Award-winning advisor looking to the Fed and warns there could be a pivot ahead

What does BoC's rate pause mean for portfolios?

The Bank of Canada finally took a pause from its inflation-tamping campaign by holding its key policy rate steady at 4.5%.

“Global growth continues to slow, and inflation, while still too high, is coming down due primarily to lower energy prices,” it said in a statement. “Inflation eased to 5.9% in January, reflecting lower price increases for energy, durable goods and some services.”

The move – or non-move – was hardly surprising to the majority of observers and market participants. That includes Rob Tetrault, an award-winning advisor based in Manitoba.

“This is exactly what we expected here,” Tetrault, senior portfolio manager at Tetrault Wealth Advisory Group with CG Wealth Management, told Wealth Professional. “I don't think anyone would be surprised.”

Even in 2021, he says he was already cutting back bond exposures within client portfolios.
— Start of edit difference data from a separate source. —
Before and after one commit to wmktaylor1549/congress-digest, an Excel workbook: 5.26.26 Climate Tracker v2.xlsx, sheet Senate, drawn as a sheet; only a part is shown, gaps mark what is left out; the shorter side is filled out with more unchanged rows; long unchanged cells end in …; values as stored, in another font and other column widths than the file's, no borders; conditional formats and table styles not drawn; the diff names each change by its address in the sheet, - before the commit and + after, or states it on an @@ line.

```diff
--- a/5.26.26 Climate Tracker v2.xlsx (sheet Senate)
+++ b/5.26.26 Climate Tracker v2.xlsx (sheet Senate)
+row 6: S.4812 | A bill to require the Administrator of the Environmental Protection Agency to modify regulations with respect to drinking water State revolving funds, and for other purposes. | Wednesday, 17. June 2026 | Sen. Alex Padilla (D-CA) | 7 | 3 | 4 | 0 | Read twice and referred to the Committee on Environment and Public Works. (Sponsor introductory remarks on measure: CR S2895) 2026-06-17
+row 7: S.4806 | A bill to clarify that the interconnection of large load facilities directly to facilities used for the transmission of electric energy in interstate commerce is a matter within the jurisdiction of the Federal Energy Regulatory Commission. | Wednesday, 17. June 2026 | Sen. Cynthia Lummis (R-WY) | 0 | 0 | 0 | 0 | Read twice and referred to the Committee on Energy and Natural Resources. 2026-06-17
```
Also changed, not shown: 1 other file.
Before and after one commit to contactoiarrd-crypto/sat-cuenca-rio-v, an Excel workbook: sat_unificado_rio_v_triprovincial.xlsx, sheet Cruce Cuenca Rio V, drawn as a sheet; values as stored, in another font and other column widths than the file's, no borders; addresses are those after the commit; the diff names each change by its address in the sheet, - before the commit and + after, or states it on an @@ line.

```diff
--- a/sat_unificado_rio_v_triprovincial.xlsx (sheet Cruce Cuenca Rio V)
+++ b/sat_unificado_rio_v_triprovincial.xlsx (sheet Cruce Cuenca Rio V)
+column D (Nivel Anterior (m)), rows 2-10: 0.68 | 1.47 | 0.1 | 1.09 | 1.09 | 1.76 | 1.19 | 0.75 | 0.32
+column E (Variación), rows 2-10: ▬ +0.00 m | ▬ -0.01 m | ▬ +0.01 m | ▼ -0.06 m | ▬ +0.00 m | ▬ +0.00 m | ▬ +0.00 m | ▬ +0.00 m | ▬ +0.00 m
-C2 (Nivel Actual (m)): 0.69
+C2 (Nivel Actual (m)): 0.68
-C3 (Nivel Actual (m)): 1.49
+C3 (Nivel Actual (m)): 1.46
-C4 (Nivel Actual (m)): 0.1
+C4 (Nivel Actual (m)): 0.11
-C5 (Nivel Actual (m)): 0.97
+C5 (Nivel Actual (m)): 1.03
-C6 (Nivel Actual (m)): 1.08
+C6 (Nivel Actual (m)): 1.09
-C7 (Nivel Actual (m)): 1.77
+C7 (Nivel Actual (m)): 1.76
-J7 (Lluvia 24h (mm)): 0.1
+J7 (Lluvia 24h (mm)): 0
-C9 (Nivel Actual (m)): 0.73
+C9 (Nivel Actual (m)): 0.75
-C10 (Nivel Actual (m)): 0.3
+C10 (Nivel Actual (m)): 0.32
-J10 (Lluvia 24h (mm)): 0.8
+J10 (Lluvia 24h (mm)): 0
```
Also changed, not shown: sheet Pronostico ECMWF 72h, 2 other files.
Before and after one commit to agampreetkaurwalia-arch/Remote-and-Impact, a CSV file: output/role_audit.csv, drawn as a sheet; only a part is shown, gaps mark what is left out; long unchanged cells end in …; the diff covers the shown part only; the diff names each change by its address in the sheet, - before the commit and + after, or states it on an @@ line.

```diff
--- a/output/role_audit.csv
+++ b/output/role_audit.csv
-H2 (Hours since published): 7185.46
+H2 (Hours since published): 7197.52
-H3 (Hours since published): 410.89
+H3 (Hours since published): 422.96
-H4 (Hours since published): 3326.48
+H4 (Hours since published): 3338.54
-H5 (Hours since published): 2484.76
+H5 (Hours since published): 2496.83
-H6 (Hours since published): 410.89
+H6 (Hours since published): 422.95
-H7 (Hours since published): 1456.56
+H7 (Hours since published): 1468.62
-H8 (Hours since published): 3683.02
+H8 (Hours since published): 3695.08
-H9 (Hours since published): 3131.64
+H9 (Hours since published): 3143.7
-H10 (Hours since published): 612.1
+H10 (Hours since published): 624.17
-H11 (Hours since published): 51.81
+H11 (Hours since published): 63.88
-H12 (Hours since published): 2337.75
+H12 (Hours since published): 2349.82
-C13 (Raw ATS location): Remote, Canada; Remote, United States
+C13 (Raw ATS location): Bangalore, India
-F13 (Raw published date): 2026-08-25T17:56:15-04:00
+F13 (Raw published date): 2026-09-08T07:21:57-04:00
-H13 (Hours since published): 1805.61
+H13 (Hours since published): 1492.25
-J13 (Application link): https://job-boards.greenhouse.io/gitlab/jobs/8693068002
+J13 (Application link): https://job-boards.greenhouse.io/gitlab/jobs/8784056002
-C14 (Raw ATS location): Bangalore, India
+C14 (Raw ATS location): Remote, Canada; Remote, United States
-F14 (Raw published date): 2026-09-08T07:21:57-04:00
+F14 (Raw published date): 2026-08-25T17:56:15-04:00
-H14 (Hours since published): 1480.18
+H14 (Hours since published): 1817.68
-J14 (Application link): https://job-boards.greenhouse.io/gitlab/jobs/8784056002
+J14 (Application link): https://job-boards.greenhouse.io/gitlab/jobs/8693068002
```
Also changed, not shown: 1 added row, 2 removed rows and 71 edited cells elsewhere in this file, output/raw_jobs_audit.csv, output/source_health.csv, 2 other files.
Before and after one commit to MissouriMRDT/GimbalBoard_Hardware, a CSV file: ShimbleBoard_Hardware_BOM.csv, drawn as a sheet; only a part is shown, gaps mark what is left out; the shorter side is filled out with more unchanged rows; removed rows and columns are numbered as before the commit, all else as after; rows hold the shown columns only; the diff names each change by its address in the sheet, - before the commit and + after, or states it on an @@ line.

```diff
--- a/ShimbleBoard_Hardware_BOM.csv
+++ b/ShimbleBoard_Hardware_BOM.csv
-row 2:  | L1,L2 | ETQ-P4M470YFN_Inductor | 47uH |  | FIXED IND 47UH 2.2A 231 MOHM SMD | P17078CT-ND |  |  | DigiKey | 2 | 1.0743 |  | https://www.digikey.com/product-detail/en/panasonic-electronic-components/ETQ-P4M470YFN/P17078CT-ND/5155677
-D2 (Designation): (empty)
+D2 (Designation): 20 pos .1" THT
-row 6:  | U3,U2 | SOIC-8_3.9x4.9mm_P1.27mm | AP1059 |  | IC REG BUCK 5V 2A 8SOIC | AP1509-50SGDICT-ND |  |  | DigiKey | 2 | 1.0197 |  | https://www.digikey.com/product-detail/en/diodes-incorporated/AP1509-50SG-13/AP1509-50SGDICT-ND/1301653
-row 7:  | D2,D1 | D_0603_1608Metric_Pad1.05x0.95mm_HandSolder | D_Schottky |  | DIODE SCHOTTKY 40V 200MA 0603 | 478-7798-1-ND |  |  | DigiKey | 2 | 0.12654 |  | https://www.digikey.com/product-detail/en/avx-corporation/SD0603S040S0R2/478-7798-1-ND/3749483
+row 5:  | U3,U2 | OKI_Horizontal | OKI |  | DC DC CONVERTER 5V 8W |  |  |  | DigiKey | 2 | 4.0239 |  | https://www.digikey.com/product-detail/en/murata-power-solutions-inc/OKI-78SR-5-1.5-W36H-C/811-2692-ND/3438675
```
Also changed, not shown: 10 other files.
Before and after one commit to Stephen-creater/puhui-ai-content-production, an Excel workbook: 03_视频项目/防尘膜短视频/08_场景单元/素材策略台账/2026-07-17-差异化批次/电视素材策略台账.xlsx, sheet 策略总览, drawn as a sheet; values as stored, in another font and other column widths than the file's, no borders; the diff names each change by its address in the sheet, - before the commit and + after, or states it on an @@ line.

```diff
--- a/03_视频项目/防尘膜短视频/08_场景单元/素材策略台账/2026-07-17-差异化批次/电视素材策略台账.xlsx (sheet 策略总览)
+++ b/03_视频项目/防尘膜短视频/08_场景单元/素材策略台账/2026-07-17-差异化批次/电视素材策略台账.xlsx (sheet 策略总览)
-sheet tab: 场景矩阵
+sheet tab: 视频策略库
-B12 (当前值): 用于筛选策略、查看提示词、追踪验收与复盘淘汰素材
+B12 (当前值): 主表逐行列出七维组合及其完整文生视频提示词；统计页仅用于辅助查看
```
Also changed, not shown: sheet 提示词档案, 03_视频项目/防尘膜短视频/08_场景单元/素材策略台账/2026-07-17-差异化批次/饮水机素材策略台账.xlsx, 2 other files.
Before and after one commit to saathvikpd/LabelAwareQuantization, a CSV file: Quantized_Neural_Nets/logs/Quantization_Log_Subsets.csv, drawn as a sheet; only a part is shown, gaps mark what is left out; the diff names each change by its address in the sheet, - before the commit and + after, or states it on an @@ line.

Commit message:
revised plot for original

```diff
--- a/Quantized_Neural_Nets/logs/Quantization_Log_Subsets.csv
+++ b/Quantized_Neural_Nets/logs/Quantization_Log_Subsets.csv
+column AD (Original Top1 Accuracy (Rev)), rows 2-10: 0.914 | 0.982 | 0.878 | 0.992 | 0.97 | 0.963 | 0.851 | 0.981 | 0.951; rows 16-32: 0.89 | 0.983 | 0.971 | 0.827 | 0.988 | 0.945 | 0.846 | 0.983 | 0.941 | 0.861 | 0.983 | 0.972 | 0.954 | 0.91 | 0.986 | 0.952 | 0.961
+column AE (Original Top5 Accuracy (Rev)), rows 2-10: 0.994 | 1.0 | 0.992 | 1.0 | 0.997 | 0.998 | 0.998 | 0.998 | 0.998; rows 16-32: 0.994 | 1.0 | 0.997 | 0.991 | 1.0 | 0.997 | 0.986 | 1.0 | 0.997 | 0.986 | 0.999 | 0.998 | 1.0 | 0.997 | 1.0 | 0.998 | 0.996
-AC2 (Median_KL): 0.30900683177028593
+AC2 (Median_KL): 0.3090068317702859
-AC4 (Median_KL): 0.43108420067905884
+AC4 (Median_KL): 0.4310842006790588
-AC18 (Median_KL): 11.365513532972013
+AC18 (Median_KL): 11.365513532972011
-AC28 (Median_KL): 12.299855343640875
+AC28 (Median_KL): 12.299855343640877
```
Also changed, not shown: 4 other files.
While he didn’t anticipate the record inflation and drastic rate hikes of 2022, he already had serious questions about the value of bonds at the time.

“Do we want to own 10-year paper or five-year paper where clients are getting paid 1% yield?” he said. “If interest rates go up, there’s huge risk to owning corporate bonds, government bonds … Why would anyone want to own paper that pays 1% prior to taxes, inflation, and fees?”

To help mitigate risks and enhance real returns, Tetrault has added a dose of alternatives exposure to his clients’ portfolios. Today, the holdings within that sleeve run the gamut from private real estate to private infrastructure, music royalties, farmland, and private equity.

That decision paid off particularly well last year. As record inflation and skyrocketing interest rates sent stocks and bonds tumbling in the public markets, he estimates returns in the high single digits or low double digits for alternative holdings within his clients’ portfolios.

“If you focus on assets that are going to generate real returns, and they're kind of uncorrelated to traditional stock markets, and they capture inflation, [alternatives] are a good asset class to own,” Tetrault says. “We also want to own good, quality companies that are able to pass on inflation to their consumers – some consumer retail, some consumer discretionary.”

As the BoC presses pause on interest-rate hikes, he is strongly considering the possibility of getting back into bonds. While the central bank “[continues] to assess economic developments and the impact of past interest rate increases,” it says the latest readings of inflation, GDP, and other indicators support its expectation of CPI declining to around 3% by the middle of this year.

Aside from economic indicators, Tetrault says the U.S. is worth watching for hints on the BoC’s next move. In an appearance before legislators in Capitol Hill this week, Federal Reserve Chairman Jerome Powell said interest rates south of the border are likely to head higher than the American central bank anticipated.

“The latest economic data have come in stronger than expected,” Powell said on Tuesday, citing data pointing to a reversal in U.S. inflation from its late-2022 deceleration. “If the totality of the data were to indicate that faster tightening is warranted, we would be prepared to increase the pace of rate hikes.”

Should the Fed increase its interest rate, it could push the BoC into following suit. While the BoC has promised to take a wait-and-see policy rate stance, many economists agree it can only lag its American counterpart by about 100 basis points.

“The U.S. is going to lead the way here with interest rates. They're going to decide the course of action,” Tetrault says. “The pause [by the BoC] is good. But there could very well be more rate hikes yet.”